▸ **What needs to be done**: An exact copy of the data is required; the images should not appear in it.

▸ **Change detection outputs**:
※ ※ ※

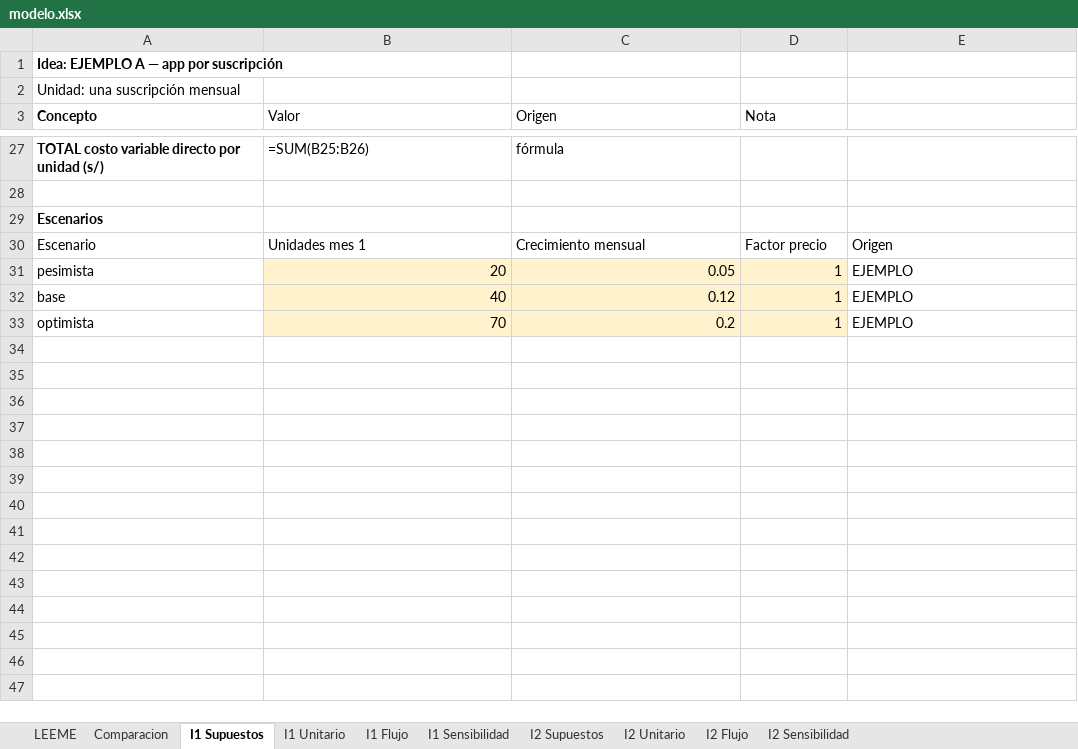
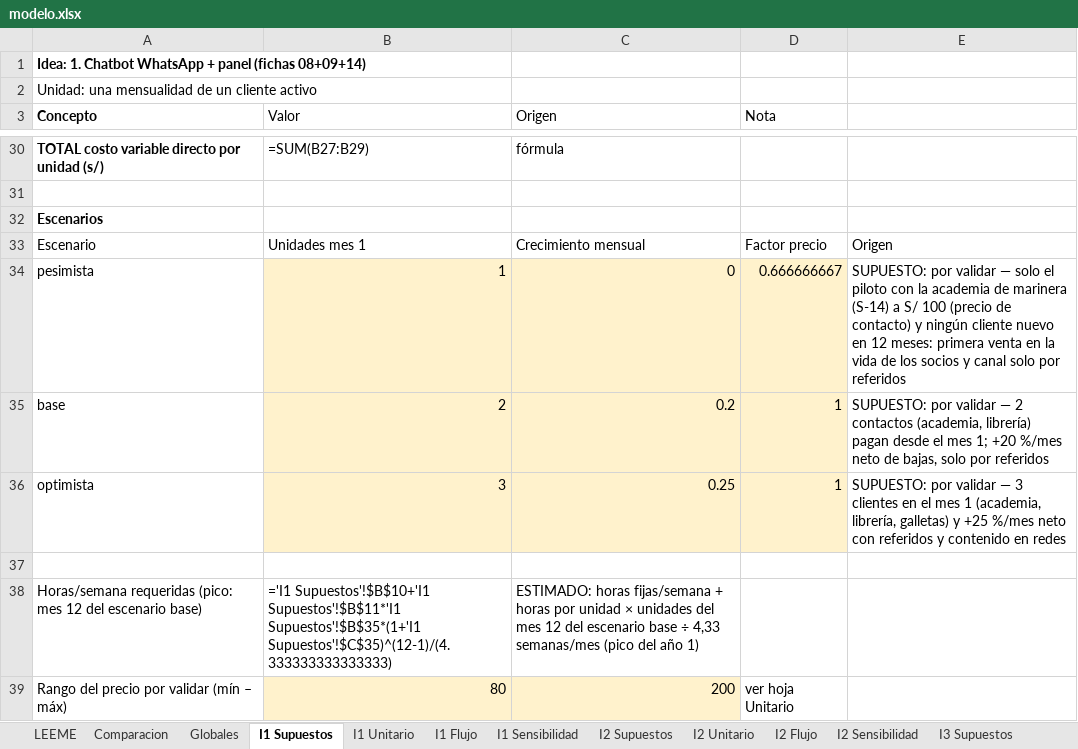
Before and after one commit to Darknow-web/Aplicativo-UPN-Talent-Lab, an Excel workbook: finanzas/modelo.xlsx, sheet I1 Supuestos, drawn as a sheet; only a part is shown, gaps mark what is left out; values as stored, in another font and other column widths than the file's, no borders; formulas without a stored value are shown as written; addresses are those after the commit; the diff covers the shown part only; the diff names each change by its address in the sheet, - before the commit and + after, or states it on an @@ line.

```diff
--- a/finanzas/modelo.xlsx (sheet I1 Supuestos)
+++ b/finanzas/modelo.xlsx (sheet I1 Supuestos)
+sheet tab: Globales
+sheet tab: I3 Supuestos
-A1 (Concepto): Idea: EJEMPLO A — app por suscripción
+A1 (Concepto): Idea: 1. Chatbot WhatsApp + panel (fichas 08+09+14)
-A2 (Concepto): Unidad: una suscripción mensual
+A2 (Concepto): Unidad: una mensualidad de un cliente activo
-B30 (Valor): =SUM(B25:B26)
+B30 (Valor): =SUM(B27:B29)
-B34 (Valor): 20
+B34 (Valor): 1
-C34 (Origen): 0.05
+C34 (Origen): 0
-D34 (Nota): 1
+D34 (Nota): 0.666666667
-E34: EJEMPLO
+E34: SUPUESTO: por validar — solo el piloto con la academia de marinera (S-14) a S/ 100 (precio de contacto) y ningún cliente nuevo en 12 meses: primera venta en la vida de los socios y canal solo por referidos
-B35 (Valor): 40
+B35 (Valor): 2
-C35 (Origen): 0.12
+C35 (Origen): 0.2
-E35: EJEMPLO
+E35: SUPUESTO: por validar — 2 contactos (academia, librería) pagan desde el mes 1; +20 %/mes neto de bajas, solo por referidos
-B36 (Valor): 70
+B36 (Valor): 3
-C36 (Origen): 0.2
+C36 (Origen): 0.25
-E36: EJEMPLO
+E36: SUPUESTO: por validar — 3 clientes en el mes 1 (academia, librería, galletas) y +25 %/mes neto con referidos y contenido en redes
+row 37: (empty)
+row 38: Horas/semana requeridas (pico: mes 12 del escenario base) | ='I1 Supuestos'!$B$10+'I1 Supuestos'!$B$11*'I1 Supuestos'!$B$35*(1+'I1 Supuestos'!$C$35)^(12-1)/(4.333333333333333) | ESTIMADO: horas fijas/semana + horas por unidad × unidades del mes 12 del escenario base ÷ 4,33 semanas/mes (pico del año 1)
+row 39: Rango del precio por validar (mín – máx) | 80 | 200 | ver hoja Unitario
```
Also changed, not shown: 12 added rows, 9 removed rows and 15 edited cells elsewhere in this sheet, sheet I1 Flujo, sheet I2 Flujo, sheet I2 Supuestos, sheet Comparacion, sheet I1 Unitario, sheet I2 Unitario, 3 more sheets, other sheet tabs, 6 other files.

※ ※ ※

▸ **Solution for this problem**:
Before and after one commit to Darknow-web/Aplicativo-UPN-Talent-Lab, an Excel workbook: finanzas/modelo.xlsx, sheet I1 Supuestos, drawn as a sheet; only a part is shown, gaps mark what is left out; values as stored, in another font and other column widths than the file's, no borders; formulas without a stored value are shown as written; addresses are those after the commit; the diff covers the shown part only; the diff names each change by its address in the sheet, - before the commit and + after, or states it on an @@ line.

```diff
--- a/finanzas/modelo.xlsx (sheet I1 Supuestos)
+++ b/finanzas/modelo.xlsx (sheet I1 Supuestos)
+sheet tab: Globales
+sheet tab: I3 Supuestos
-A1 (Concepto): Idea: EJEMPLO A — app por suscripción
+A1 (Concepto): Idea: 1. Chatbot WhatsApp + panel (fichas 08+09+14)
-A2 (Concepto): Unidad: una suscripción mensual
+A2 (Concepto): Unidad: una mensualidad de un cliente activo
-B30 (Valor): =SUM(B25:B26)
+B30 (Valor): =SUM(B27:B29)
-B34 (Valor): 20
+B34 (Valor): 1
-C34 (Origen): 0.05
+C34 (Origen): 0
-D34 (Nota): 1
+D34 (Nota): 0.666666667
-E34: EJEMPLO
+E34: SUPUESTO: por validar — solo el piloto con la academia de marinera (S-14) a S/ 100 (precio de contacto) y ningún cliente nuevo en 12 meses: primera venta en la vida de los socios y canal solo por referidos
-B35 (Valor): 40
+B35 (Valor): 2
-C35 (Origen): 0.12
+C35 (Origen): 0.2
-E35: EJEMPLO
+E35: SUPUESTO: por validar — 2 contactos (academia, librería) pagan desde el mes 1; +20 %/mes neto de bajas, solo por referidos
-B36 (Valor): 70
+B36 (Valor): 3
-C36 (Origen): 0.2
+C36 (Origen): 0.25
-E36: EJEMPLO
+E36: SUPUESTO: por validar — 3 clientes en el mes 1 (academia, librería, galletas) y +25 %/mes neto con referidos y contenido en redes
+row 37: (empty)
+row 38: Horas/semana requeridas (pico: mes 12 del escenario base) | ='I1 Supuestos'!$B$10+'I1 Supuestos'!$B$11*'I1 Supuestos'!$B$35*(1+'I1 Supuestos'!$C$35)^(12-1)/(4.333333333333333) | ESTIMADO: horas fijas/semana + horas por unidad × unidades del mes 12 del escenario base ÷ 4,33 semanas/mes (pico del año 1)
+row 39: Rango del precio por validar (mín – máx) | 80 | 200 | ver hoja Unitario
```
Also changed, not shown: 12 added rows, 9 removed rows and 15 edited cells elsewhere in this sheet, sheet I1 Flujo, sheet I2 Flujo, sheet I2 Supuestos, sheet Comparacion, sheet I1 Unitario, sheet I2 Unitario, 3 more sheets, other sheet tabs, 6 other files.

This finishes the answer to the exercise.